But regardless of their differences, brother and sister got on very well. They were their parents' only children, and despite the ten-year age gap, or perhaps because of it, had always been extremely close. He worked for a large garage in Reykjavík, converting jeeps into customised off-roaders; she was a lawyer with a degree in international law from the University of California, had been working at the ministry for two years and was very happy to be doing a job which made use of her education. Fortunately, encounters like today's were the exception.
As long as he takes care up on the glacier, thought Kristín as she made her way home. The memory of her meeting with Runólfur would not go away. As she walked down Laugavegur shopping street, through the centre of Reykjavík and home to Tómasarhagi in the west of town, she had a prickling sensation of being watched. She had never experienced this before and told herself it was because she was still on edge. Looking around, she saw nothing to be concerned about and mocked herself for being so neurotic. But the feeling persisted. Come to think of it, she had never been accused of accepting bribes from the Russian mafia before either.

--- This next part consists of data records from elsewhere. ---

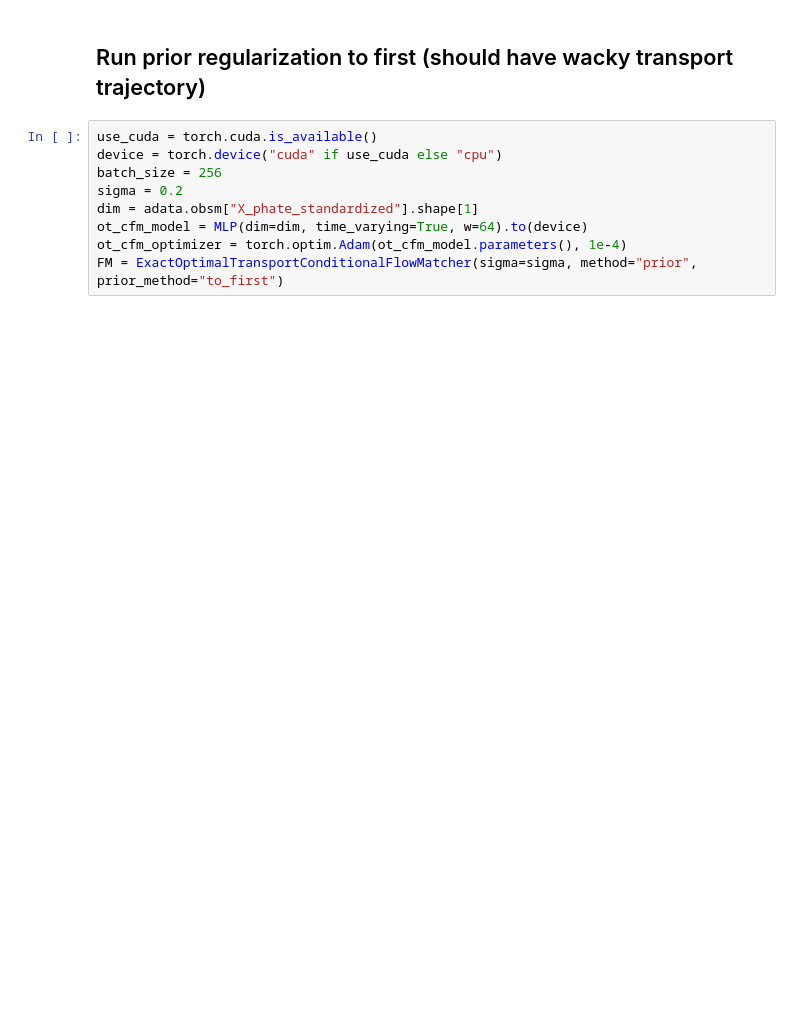
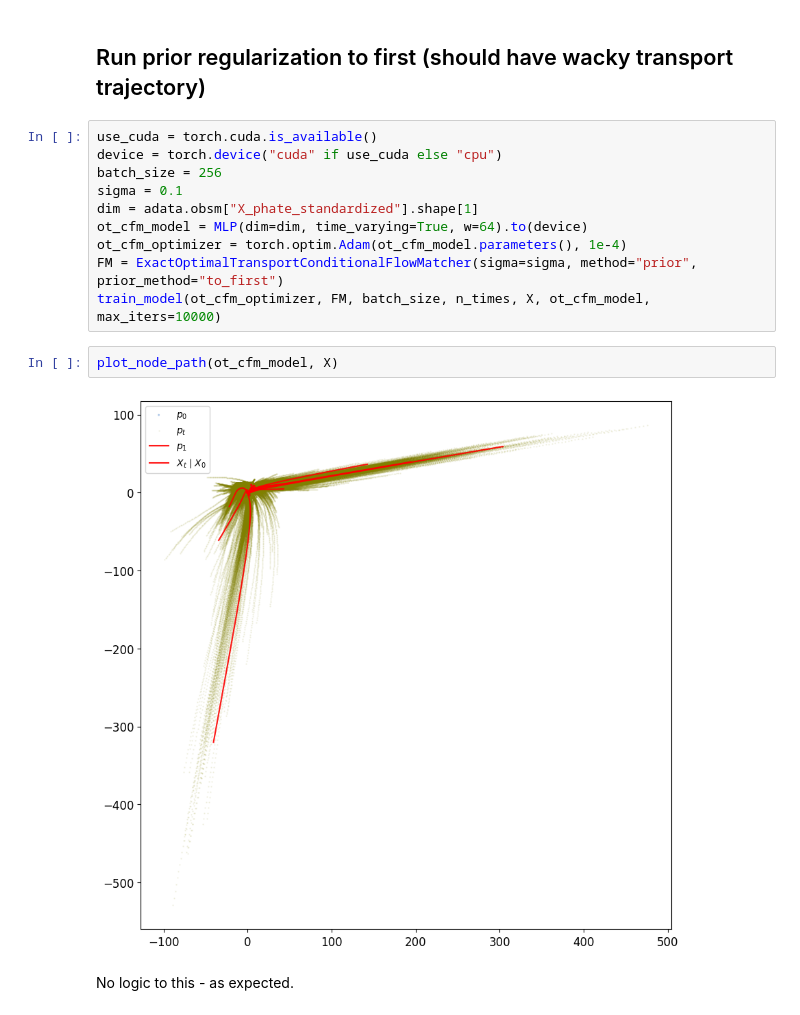
Before and after one commit to prior-ot-cfm/conditional-flow-matching, a Jupyter notebook: notebooks/test_ot_cfm.ipynb, the cells around one changed output. Saved outputs shown, nothing was run; the diff lists cells and outputs as text; blank space fills up the shorter version.

```diff
--- a/notebooks/test_ot_cfm.ipynb
+++ b/notebooks/test_ot_cfm.ipynb
@@ -214,11 +208,18 @@ with torch.no_grad():
 # %% [markdown]
 ## Run prior regularization to first (should have wacky transport trajectory)
+# %%
+use_cuda = torch.cuda.is_available()
+device = torch.device("cuda" if use_cuda else "cpu")
+batch_size = 256
+sigma = 0.1
+dim = adata.obsm["X_phate_standardized"].shape[1]
+ot_cfm_model = MLP(dim=dim, time_varying=True, w=64).to(device)
+ot_cfm_optimizer = torch.optim.Adam(ot_cfm_model.parameters(), 1e-4)
+FM = ExactOptimalTransportConditionalFlowMatcher(sigma=sigma, method="prior", prior_method="to_first")
+train_model(ot_cfm_optimizer, FM, batch_size, n_times, X, ot_cfm_model, max_iters=10000)
 # %%
-use_cuda = torch.cuda.is_available()
-device = torch.device("cuda" if use_cuda else "cpu")
-batch_size = 256
-sigma = 0.2
-dim = adata.obsm["X_phate_standardized"].shape[1]
-ot_cfm_model = MLP(dim=dim, time_varying=True, w=64).to(device)
-ot_cfm_optimizer = torch.optim.Adam(ot_cfm_model.parameters(), 1e-4)
-FM = ExactOptimalTransportConditionalFlowMatcher(sigma=sigma, method="prior", prior_method="to_first")
+plot_node_path(ot_cfm_model, X)
+# %% [output]
+[figure, added]
+# %% [markdown]
+No logic to this - as expected.
```
Also changed, not shown: parts of 15 cells of this notebook, 1 other file.
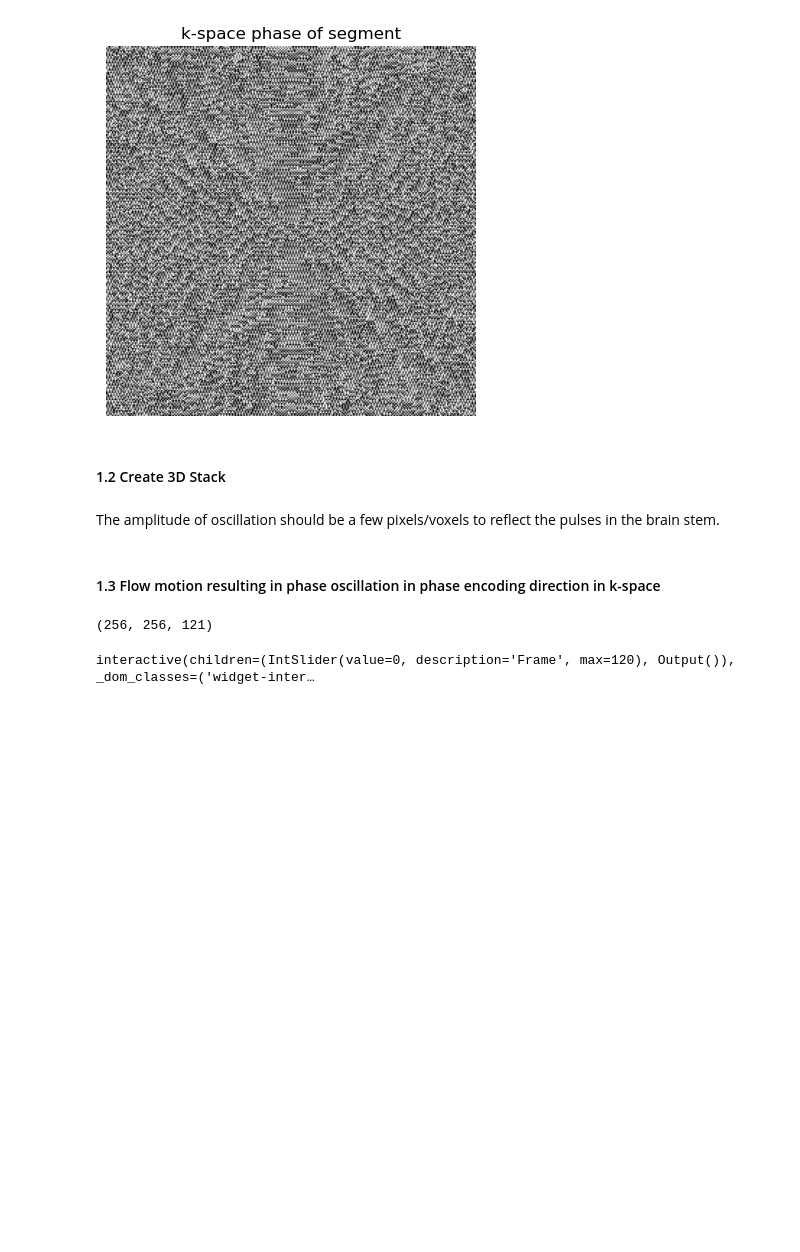
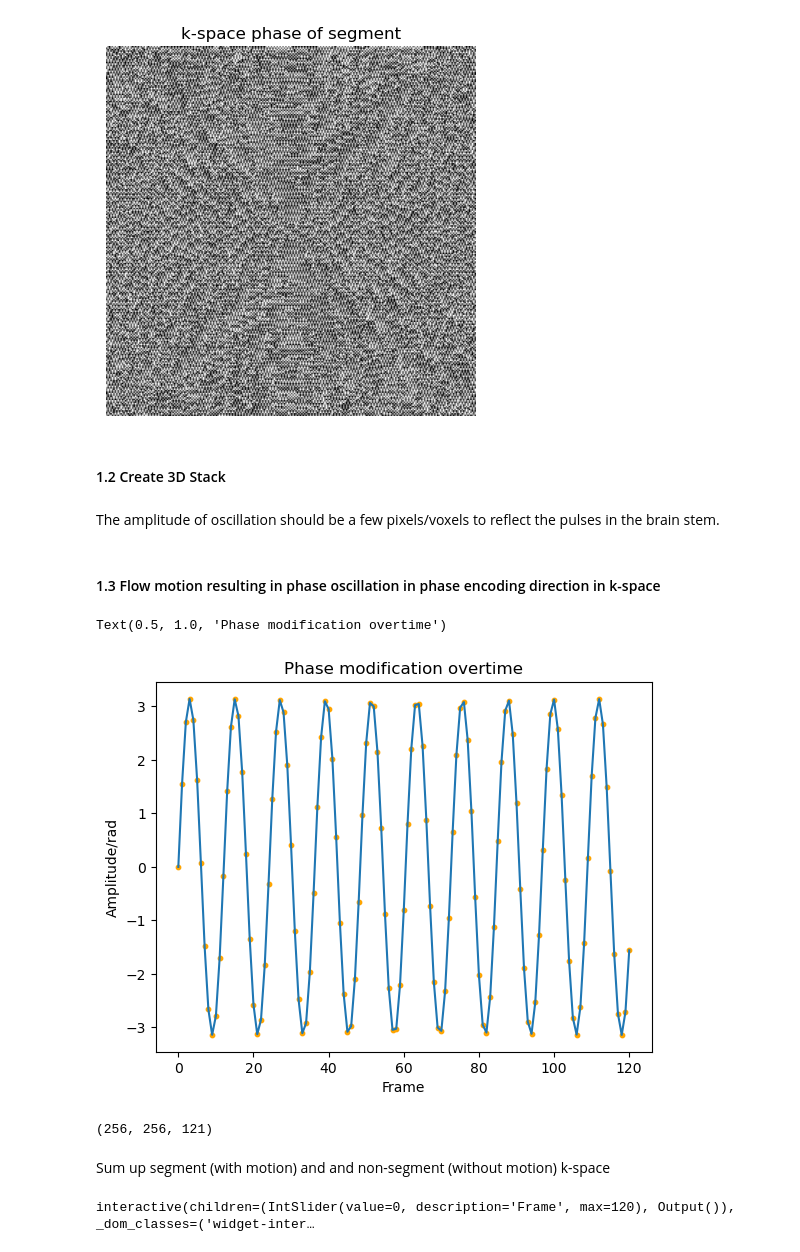
Before and after one commit to ellieYD/MRI_Flow_Motion_Correction, a Jupyter notebook: PhantomSimulation_FlowMotion.ipynb, the cells around one changed output. Saved outputs shown, nothing was run; the diff lists cells and outputs as text; code cells hidden in the pictures; blank space fills up the shorter version.

```diff
--- a/PhantomSimulation_FlowMotion.ipynb
+++ b/PhantomSimulation_FlowMotion.ipynb
@@ -156,19 +159,38 @@ for frame in range(num_frames):
 # %%
 #Apply a sinusoidal phase modification across segmented k-space frames
 
+#define amplitude and frequency of phase oscillation
 phase_oscillation_amplitude = np.pi #apply phase quadratic term
-phase_oscillation_frequency = 20
+phase_oscillation_frequency = 10
+phase_modification_train = np.array([]) #initialise empty array to store moficiations to be visualised
+frames = np.array([])
 
 for i in range(num_frames):
     phase_modification = phase_oscillation_amplitude * np.sin(2 * np.pi * phase_oscillation_frequency * i / num_frames)
-    kspace_stack_segment[:,:,i] = kspace_stack_segment[:,:,i] * np.exp(1j * phase_modification)
+    kspace_stack_segment[:,:,i] = kspace_stack_segment[:,:,i] * np.exp(1j * phase_modification) #apply phase oscillation
     kspace_stack_segment_mag[:,:,frame] = np.log(np.abs(kspace_stack_segment[:,:,frame]) + 1)
 
+    phase_modification_train = np.append(phase_modification_train, phase_modification)
+    frames = np.append(frames, i)
+
 kspace_stack_segment_phase = np.angle(kspace_stack_segment)
+# %%
+#visualise phase oscillation
+plt.figure()
+plt.plot(frames,phase_modification_train)
+plt.scatter(frames, phase_modification_train, color='orange', s=10)
+plt.ylabel('Amplitude/rad')
+plt.xlabel('Frame')
+plt.title('Phase modification overtime')
+# %% [output]
+Text(0.5, 1.0, 'Phase modification overtime')
+[figure, added]
 # %%
 print(np.shape(kspace_stack_segment_phase))
 # %% [output]
 (256, 256, 121)
+# %% [markdown]
+Sum up segment (with motion) and and non-segment (without motion) k-space
 # %%
 kspace_stack_mag = np.zeros((256,256,num_frames))
 
```
Also changed, not shown: parts of 3 cells of this notebook.
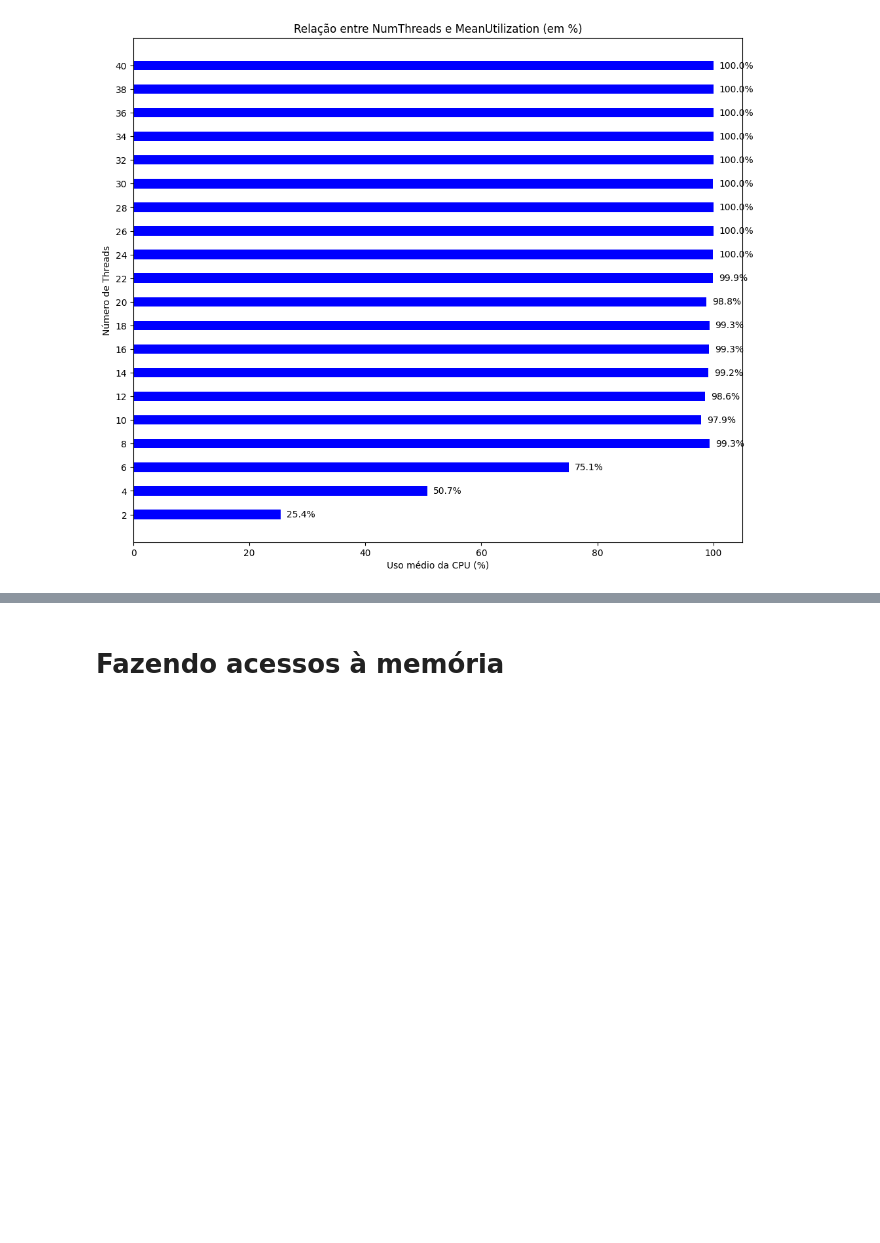
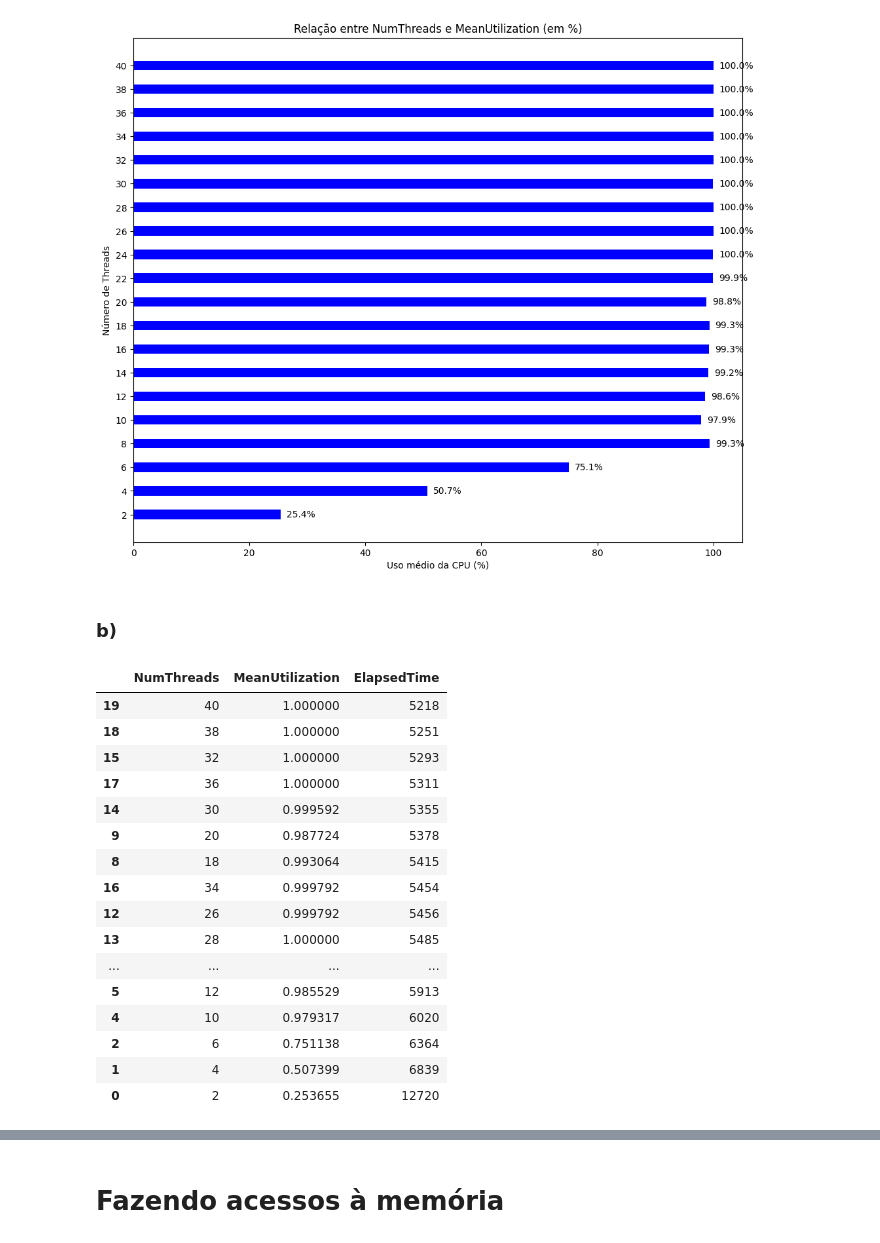
Before and after one commit to BrunSouza/Analise-desempenho-de-sistemas, a Jupyter notebook: analise.ipynb, the cells around one changed output, grey strips where cells are left out. Saved outputs shown, nothing was run; the diff lists cells and outputs as text; code cells hidden in the pictures; blank space fills up the shorter version.

```diff
--- a/analise.ipynb
+++ b/analise.ipynb
@@ -70,3 +68,30 @@ plt.ylabel("Número de Threads")
 plt.show()
 # %% [output]
 [figure]
+# %% [markdown]
+### b)
+# %%
+# Ordenar os dados pelo número de threads
+temp_total_exec = df_primos.sort_values(by="ElapsedTime", ascending=True)
+
+# Exibir apenas as colunas desejadas
+temp_total_exec = temp_total_exec[["NumThreads", "MeanUtilization","ElapsedTime"]]
+display(temp_total_exec)
+# %% [output]
+|  | NumThreads | MeanUtilization | ElapsedTime |
+| 19 | 40 | 1.000000 | 5218 |
+| 18 | 38 | 1.000000 | 5251 |
+| 15 | 32 | 1.000000 | 5293 |
+| 17 | 36 | 1.000000 | 5311 |
+| 14 | 30 | 0.999592 | 5355 |
+| 9 | 20 | 0.987724 | 5378 |
+| 8 | 18 | 0.993064 | 5415 |
+| 16 | 34 | 0.999792 | 5454 |
+| 12 | 26 | 0.999792 | 5456 |
+| 13 | 28 | 1.000000 | 5485 |
+| ... | ... | ... | ... |
+| 5 | 12 | 0.985529 | 5913 |
+| 4 | 10 | 0.979317 | 6020 |
+| 2 | 6 | 0.751138 | 6364 |
+| 1 | 4 | 0.507399 | 6839 |
+| 0 | 2 | 0.253655 | 12720 |
```
Also changed, not shown: parts of 4 cells of this notebook.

Keflavík Airport, Iceland, Thursday 28 January, 2000 GMT
The giant C-17 US army transport plane landed at Keflavík Airport at around 8 p.m., local time. It was cold, several degrees below zero, but the forecast was for rising temperatures and snow. The massive bulk of the jet taxied through the winter darkness to the end of runway seven, which was reserved for the exclusive use of the NATO base on Midnesheidi moor. It was a remote, bleak location amidst the lava fields on the westernmost tip of the Reykjanes peninsula, lashed by constant gale-force winds, devoid of vegetation, barely fit for human habitation. Hangars large and small dotted the landscape, along with barracks, shops, a cinema and administration blocks. The naval air station had been a centre for reconnaissance flights at the height of the Cold War but these days the base's activities had been greatly curtailed.
Once the aircraft had come to a standstill, the aft door opened, releasing a stream of personnel who immediately began the task of unloading: powerful snowmobiles, tracked vehicles, skiing equipment, all the gear necessary for tackling the glacier. Fifteen minutes after the plane had touched down, the first transporter departed from Keflavík Airport with its cargo, bound for the Reykjanes highway and the south Iceland route to Vatnajökull. (Continues...)
Excerpted from Operation Napoleon by Arnaldur Indriason. Copyright © 1999 Arnaldur Indriason. Excerpted by permission of St. Martin's Press.
All rights reserved. No part of this excerpt may be reproduced or reprinted without permission in writing from the publisher.
Excerpts are provided by Dial-A-Book Inc. solely for the personal use of visitors to this web site.